In the records below, some lines contain the word "README". Copy each of them.

**DATA**
──────────

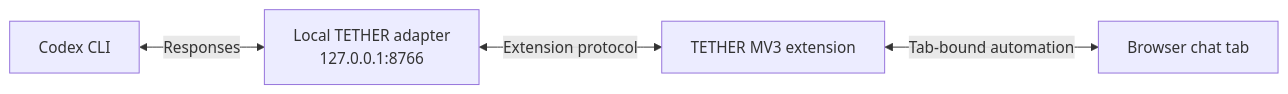
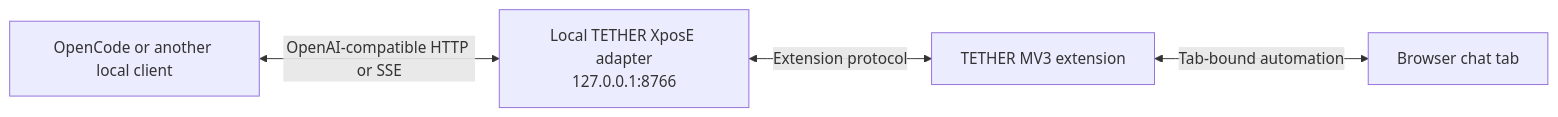
The diagram in README.md (RaphaelBlaster/TETHER), drawn with Mermaid before and after one commit. The commit also changed other lines of this file and 12 other files, not shown here.

Commit message:
refactor: remove Codex CLI integration

````diff
--- a/README.md
+++ b/README.md
@@ -113,6 +107,6 @@
 ```mermaid
 flowchart LR
-    A[Codex CLI] <-- Responses --> B[Local TETHER adapter<br/>127.0.0.1:8766]
+    A[OpenCode or another local client] <-- OpenAI-compatible HTTP or SSE --> B[Local TETHER XposE adapter<br/>127.0.0.1:8766]
     B <-- Extension protocol --> C[TETHER MV3 extension]
     C <-- Tab-bound automation --> D[Browser chat tab]
 ```
````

──────────

**RESULT OF THE TASK**
The diagram in README.md (RaphaelBlaster/TETHER), drawn with Mermaid before and after one commit. The commit also changed other lines of this file and 12 other files, not shown here.
--- a/README.md
+++ b/README.md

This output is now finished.